The thermodynamic properties of materials are of great interest for both scientists and engineers. A large contribution to many properties stems from the vibrational motion of the atoms in the material. An understanding of the dynamics of the vibrating atoms is therefore important for many other areas as well, including, e.g., electronic and optical properties. Since many materials of particular technological interest are crystalline, the vibrations can be studied in the framework of lattice dynamics. One of the main challenges in lattice dynamics is to acquire the force constants that describe the atomic interactions. Using crystal symmetries it is possible to reduce and cast this problem to a linear regression problem. This approach has been implemented in the present work in the hiphive package.
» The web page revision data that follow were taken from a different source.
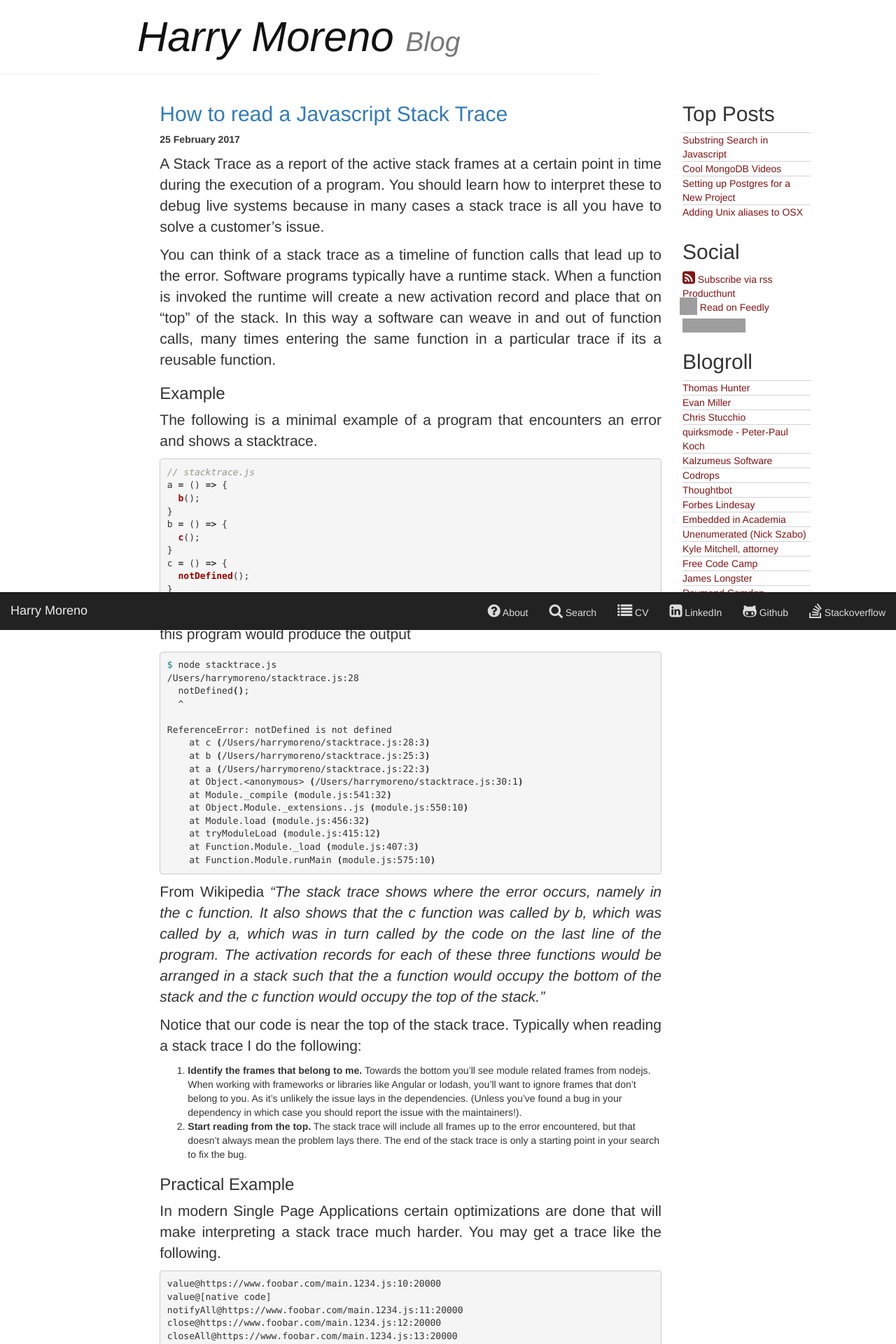
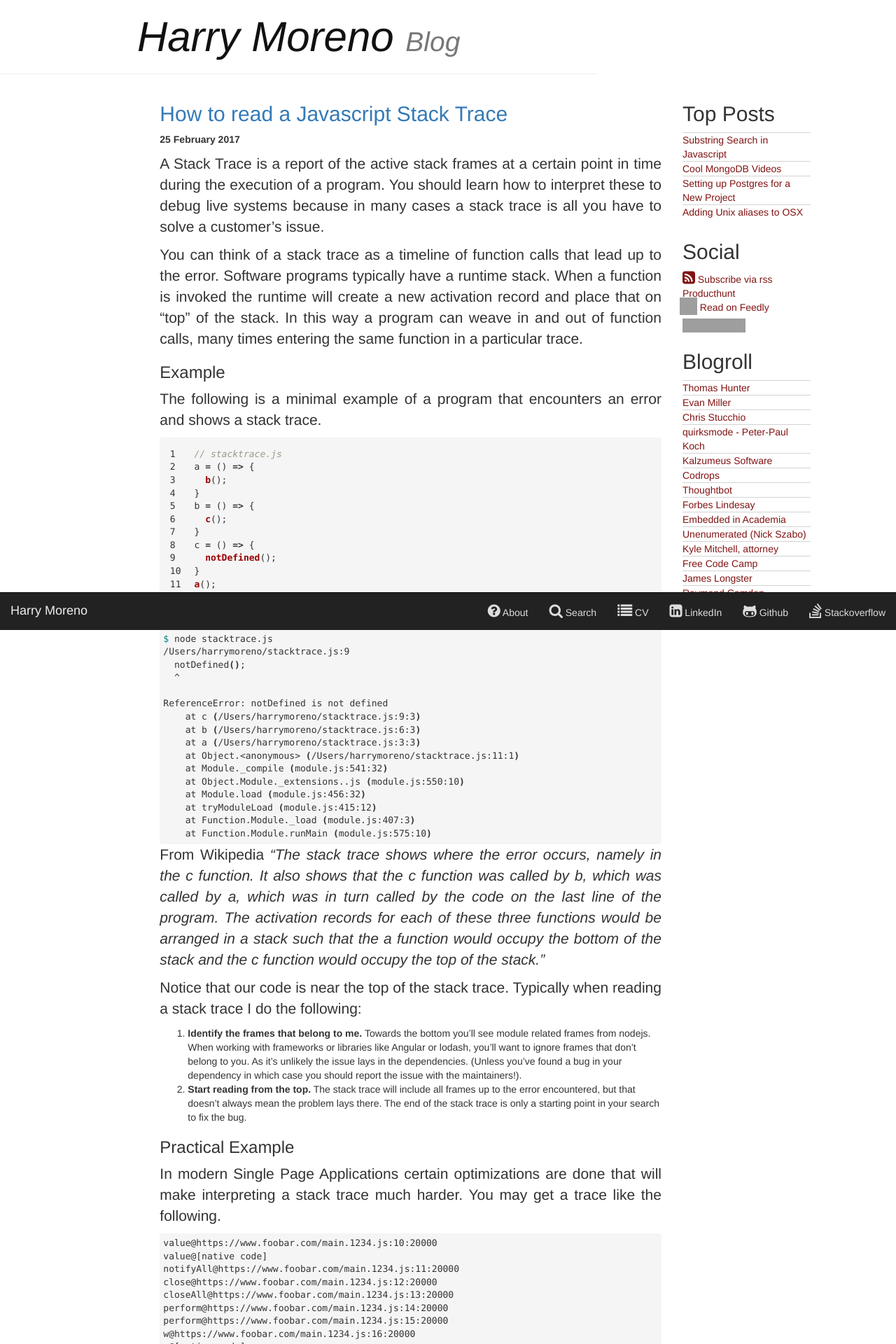
Before and after one commit to morenoh149/morenoh149.github.io, a Jekyll site: the page built from _posts/2017-02-25-how-to-read-a-javascript-stack-trace.md, in a window 1280 px wide. Shown: the top 1920 px of the page at 70% size. Built offline with Jekyll 4.4.1, drawn with Linux system fonts in a browser that asks for light colours; nearby versions of some CDN libraries; a script that is not in the unit is left out; comment, search, counter and statistics services are not loaded; some of the changed text lies outside the part shown; grey boxes are pictures that could not be loaded.

Commit message:
Revise stack trace
* fix grammar
* fix spelling
* remove border styles from code regions

```diff
--- a/_posts/2017-02-25-how-to-read-a-javascript-stack-trace.md
+++ b/_posts/2017-02-25-how-to-read-a-javascript-stack-trace.md
@@ -3,17 +3,16 @@ layout: post
 title: How to read a Javascript Stack Trace
 ---
 
-A Stack Trace as a report of the active stack frames at a certain point in time during the execution of a program.
+A Stack Trace is a report of the active stack frames at a certain point in time during the execution of a program.
 You should learn how to interpret these to debug live systems because in many cases a stack trace is all you have to solve a customer's issue.
 
 You can think of a stack trace as a timeline of function calls that lead up to the error. Software programs typically have a runtime stack. When a function is
 invoked the runtime will create a new activation record and place that on "top" of the stack. In this
-way a software can weave in and out of function calls, many times entering the same function in a particular trace if
-its a reusable function.
+way a program can weave in and out of function calls, many times entering the same function in a particular trace.
 
 ### Example
-The following is a minimal example of a program that encounters an error and shows a stacktrace.
-{% highlight javascript %}
+The following is a minimal example of a program that encounters an error and shows a stack trace.
+{% highlight javascript linenos %}
 // stacktrace.js
 a = () => {
   b();
@@ -30,15 +29,15 @@ a();
 this program would produce the output
 {% highlight shell %}
 $ node stacktrace.js
-/Users/harrymoreno/stacktrace.js:28
+/Users/harrymoreno/stacktrace.js:9
   notDefined();
   ^
 
 ReferenceError: notDefined is not defined
-    at c (/Users/harrymoreno/stacktrace.js:28:3)
-    at b (/Users/harrymoreno/stacktrace.js:25:3)
-    at a (/Users/harrymoreno/stacktrace.js:22:3)
-    at Object.<anonymous> (/Users/harrymoreno/stacktrace.js:30:1)
+    at c (/Users/harrymoreno/stacktrace.js:9:3)
+    at b (/Users/harrymoreno/stacktrace.js:6:3)
+    at a (/Users/harrymoreno/stacktrace.js:3:3)
+    at Object.<anonymous> (/Users/harrymoreno/stacktrace.js:11:1)
     at Module._compile (module.js:541:32)
     at Object.Module._extensions..js (module.js:550:10)
     at Module.load (module.js:456:32)
@@ -92,12 +91,12 @@ Notes:
 
 * Many folks run their program through a compression step like [UglifyJS](https://github.com/mishoo/UglifyJS2#usage).
 This reduces the size of the file downloaded by your visitors.
-One downside is that the stack traces produced by this optimized build becomes much harder to read as the function
-names are swapped for single character names. Functions like `notifyAllUsers` would be renamed to `l` for example.
+One downside is that the stack trace produced becomes much harder to read as the function
+names are swapped for single character names. For example, functions like `notifyAllUsers` would be renamed to `l`.
 * To avoid having the browser download every one of the .js files in your codebase we typically put them all into a
 single bundle. This reduces the number of http requests the browser needs to perform (and their associated overheads).
   * However, when you get a stack trace it'll now point to code regions that are very deep in the file like line 14, column
-20,000 for example.
+20,000.
   * The bundle itself may be over 1 MB in size. This is large enough to crash many code editors.
 
 #### Stack Trace reading in VIM
@@ -105,13 +104,20 @@ Thankfully vim is able to handle large files well enough. Some tips:
 
 * navigate to a deep region of a file (`11:20000`) like so
   * `[line number]gg` so for the above `11gg` will jump to the 11th line
-  * `[column number]l` so for the above `20000l` will advance the cursor to the 200000th column
+  * `[column number]l` so for the above `20000l` will advance the cursor to the 20000th column
 * you may have a dump but the newlines aren't respected for whatever reason
-  * `%s/,/,\r/g` will do a global replace on commas and insert and carriage return after them
+  * `%s/,/,\r/g` will do a global replace on commas and insert a newline after
 
 #### Stringify Error objects with a stack trace
 One thing I was surprised to discover was stringification of javascript Error object don't include the related stack
-trace by default. Instead it's made available as a property `myError.stack`. When logging a client's state a naive
+trace by default. Instead it's made available as a property `myError.stack`.
+
+{% highlight javascript %}
+var error = new Error('testing');
+JSON.stringify(error);  // produces {}
+{% endhighlight %}
+
+When logging a client's state a naive
 solution may be to process all objects through `JSON.stringify()` but this will omit any Error object's stack traces.
 You can solve this by adding a small `replacer` function as an argument to `stringify`
 
@@ -120,16 +126,17 @@ You can solve this by adding a small `replacer` function as an argument to `stri
 function replaceErrors(key, value) {
     if (value instanceof Error) {
         var error = {};
-        Object.getOwnPropertyNames(value).forEach(function (key) {
+        Object.
+          getOwnPropertyNames(value).
+          forEach(function (key) {
             error[key] = value[key];
-        });
+          });
         return error;
     }
     return value;
 }
 var error = new Error('testing');
-error.detail = 'foo bar';
-console.log(JSON.stringify(error, replaceErrors));
+JSON.stringify(error, replaceErrors);
 {% endhighlight %}
 
 will return a string representation of the Error object along with it's stack trace. Making any sort of clientside
--- a/css/site.css
+++ b/css/site.css
@@ -135,3 +135,13 @@ span.caption {
 }
 .tweet-btn a { color: white; }
 .tweet-btn a:hover { text-decoration: none; }
+
+/* code blocks */
+figure.highlight > pre {
+  padding: 5px;
+}
+
+figure.highlight pre {
+  margin: 0;
+  border: none;
+}
```
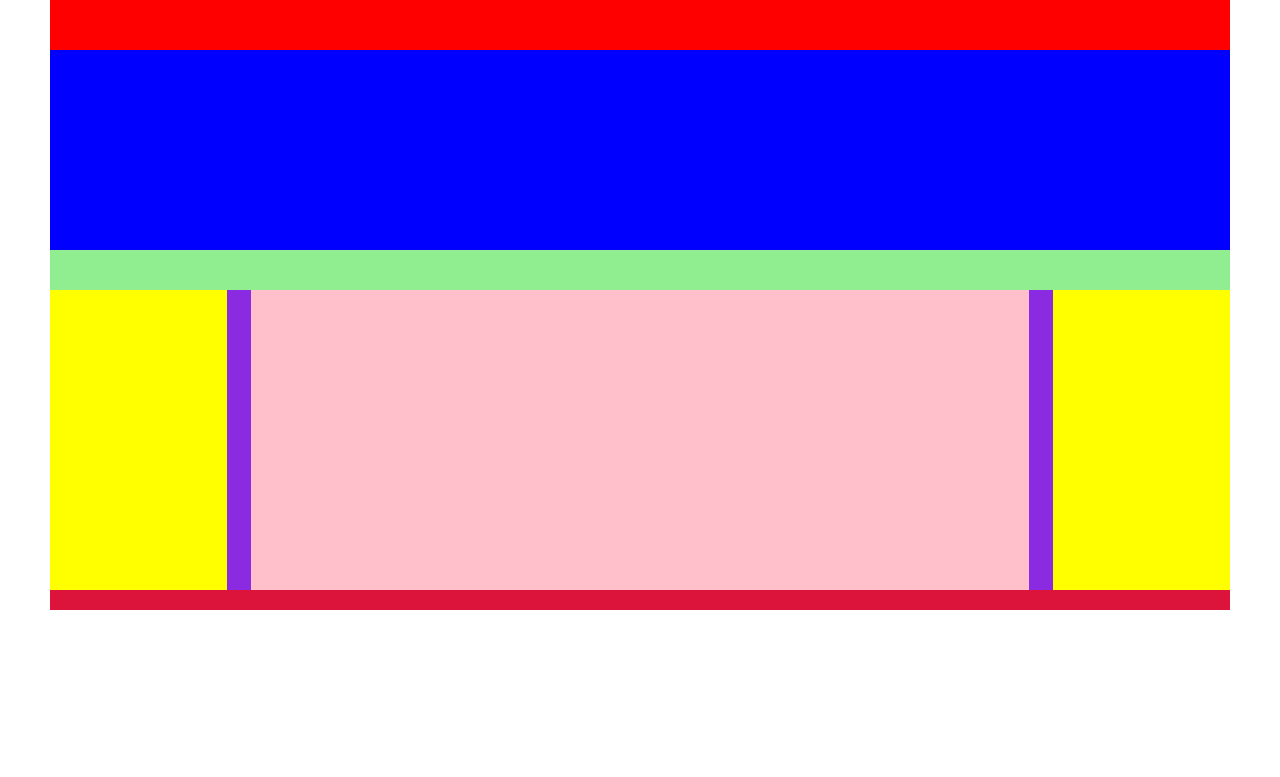
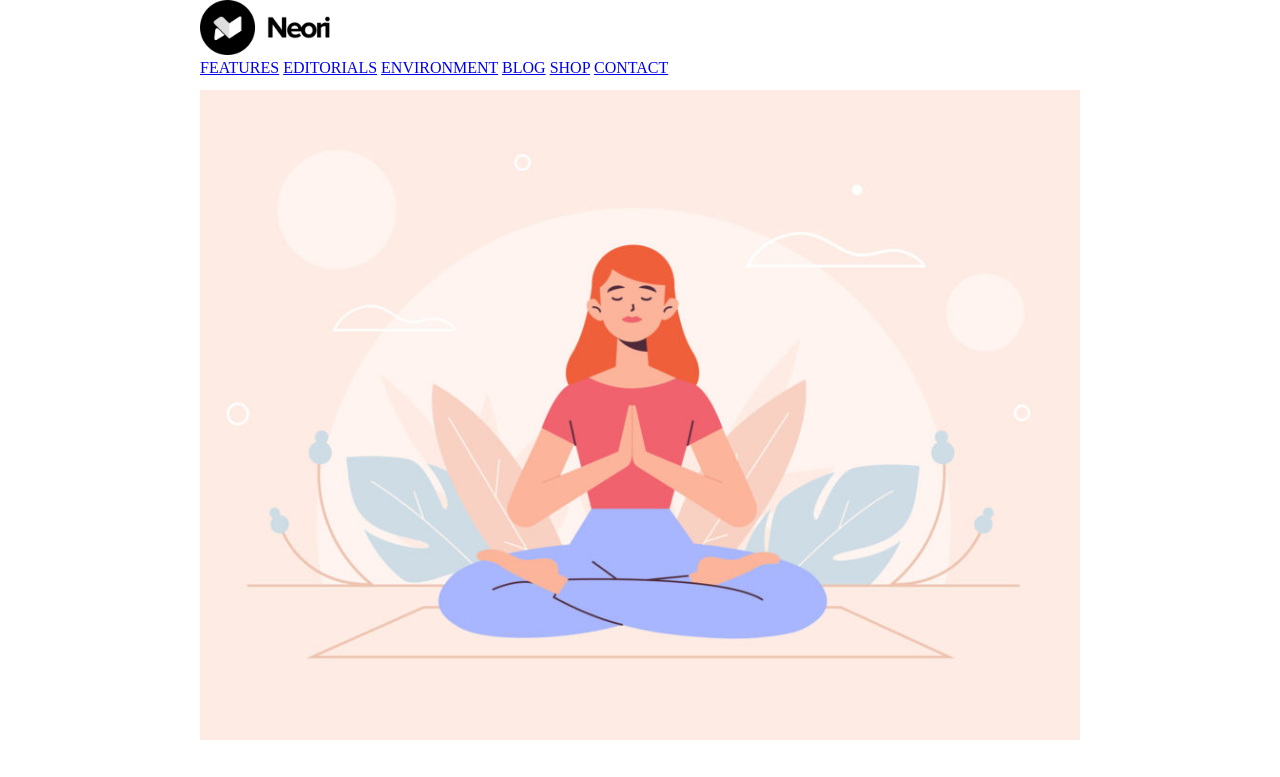
Before and after one commit to ItzArima/htmlcss-struttura-wp, a plain HTML site: page index.html in a window 1280 px wide. Drawn offline with Linux system fonts and the light colour scheme.

Commit message:
impostato logo header e hero img

```diff
--- a/index.html
+++ b/index.html
@@ -8,15 +8,23 @@
     <link rel="stylesheet" href="style.css">
 </head>
 <body>
-    <header class="debug">
+    <header>
         <div class="header-container">
             <div class="logo">
+                <img class="logo-img" src="./img/logo.png" alt="logo">
             </div>
-            <div class="nav">
-            </div>
+            <nav>
+                <a href="#">FEATURES</a>
+                <a href="#">EDITORIALS</a>
+                <a href="#">ENVIRONMENT</a>
+                <a href="#">BLOG</a>
+                <a href="#">SHOP</a>
+                <a href="#">CONTACT</a>
+            </nav>
+            <br>
         </div>
     </header>
-    <main class="debug">
+    <main>
         <div class="main-container">
             <div class="int-img">
                 <div class="int-text">
@@ -46,7 +54,7 @@
             </div>
         </div>
     </main>
-    <footer class="debug">
+    <footer>
         <div class="foot">
         </div>
     </footer>
--- a/style.css
+++ b/style.css
@@ -11,43 +11,36 @@
 }
 
 body{
-    margin: 0 50px;
+    margin: 0 200px;
 }
 
-.debug .header-container{
-    background-color: red;
-    height: 50px;
+.main-container{
+    width: 100%;
+    height: 400px;
 }
 
-.debug .int-img{
-    background-color: blue;
-    height: 200px;
+.header-container{
+    height: 90px;
 }
 
-.debug .title{
-    background-color: lightgreen;
+.title{
     height: 40px;
 }
-.debug .table-container{
-    background-color: blueviolet;
+ .table-container{
     height: 300px;
 }
-
-.debug .foot{
-    background-color: crimson;
+ .foot{
     height: 20px;
 }
 
 .table-col-1{
     float: left;
-    background-color: yellow;
     width: 15%;
     height:100%;
 }
 
 .table-col-2{
     float: left;
-    background-color: pink;
     width: 66%;
     height:100%;
     margin: 0 2%;
@@ -55,7 +48,19 @@ body{
 
 .table-col-3{
     float: left;
-    background-color: yellow;
     width: 15%;
     height: 100%;
 }
+
+.logo-img{
+    width: 130px;
+}
+
+.int-img{
+    background-image: url(./img/banner.jpg);
+    height:650px;
+    background-size: cover;
+    background-repeat: no-repeat;
+    background-position: center;
+
+}
```
Also changed, not shown: wordpess_screen.png (added), 1 other file.
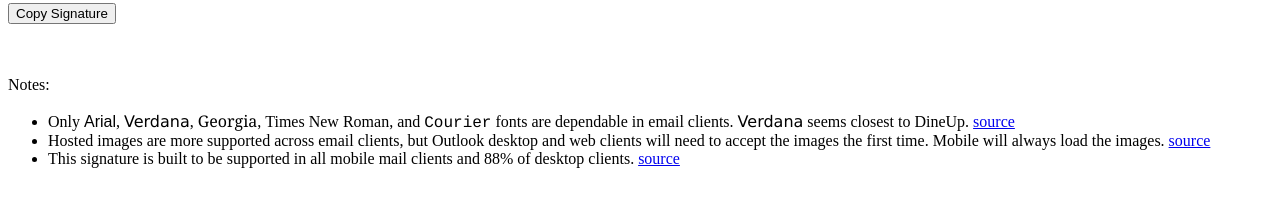
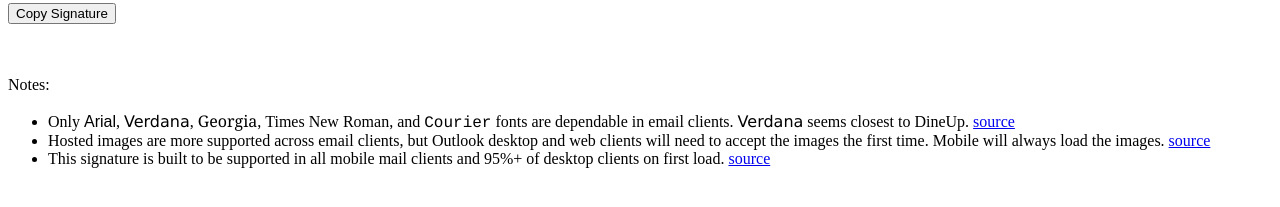
Before and after one commit to DineUpGroup/dineupgroup.github.io, a plain HTML site: page signature/index.html in a window 1280 px wide. Shown: the part 423-630 px from the top of the page. Drawn offline with Linux system fonts and the light colour scheme.

Commit message:
Update index.html

```diff
--- a/signature/index.html
+++ b/signature/index.html
@@ -109,7 +109,7 @@
   <ul>
     <li>Only <span style="font-family: Arial;">Arial</span>, <span style="font-family: Verdana;">Verdana</span>, <span style="font-family: Georgia;">Georgia</span>, <span style="font-family: 'Times New Roman';">Times New Roman</span>, and <span style="font-family: Courier;">Courier</span> fonts are dependable in email clients. <span style="font-family: Verdana;">Verdana</span> seems closest to DineUp. <a href="https://www.campaignmonitor.com/resources/guides/web-fonts-in-email/" target="_blank">source</a></li>
     <li>Hosted images are more supported across email clients, but Outlook desktop and web clients will need to accept the images the first time. Mobile will always load the images. <a href="https://exclaimer.com/email-signature-handbook/embedded-vs-hosted-images-in-email-signatures/" target="_blank">source</a></li>
-    <li>This signature is built to be supported in all mobile mail clients and 88% of desktop clients. <a href="https://www.spocket.co/statistics/the-dominance-of-email-clients" target="_blank">source</a></li>
+    <li>This signature is built to be supported in all mobile mail clients and 95%+ of desktop clients on first load. <a href="https://www.spocket.co/statistics/the-dominance-of-email-clients" target="_blank">source</a></li>
   </ul>
   <script>
     addEventListener('DOMContentLoaded', () => {
```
The force constants (an interatomic potential) can be fitted to forces obtained from, e.g., density functional theory calculations.
Although the problem of linear regression is well studied from a theoretical point of view the number of unknown coefficients in the force constant expansion is typically very large. Obtaining good models from limited data is possible via regularized regression, which has been successfully applied in many areas of physics. However, how well these techniques work in general for practical problems involving force constants is not well understood. By interfacing with the scikit-learn package, here, the hiphive package has been used to explore how well these techniques work in practice. It is found that many concepts from machine (or statistical) learning can be useful in order to predict macroscopic properties and quantify model uncertainties.
Moving beyond the domain of pure lattice dynamics we also studied the thermal conductivity of rotationally disordered layered materials, which feature weak van-der-Waals interactions between the layers. These structures exhibit a remarkably low through-plane thermal conductivity and their dynamic properties can be described as one-dimensional glasses (a property worth further studies). By performing molecular dynamics simulations on state-of-the-art graphical processing units using the Green-Kubo formalism excellent agreement with experiments could be achieved.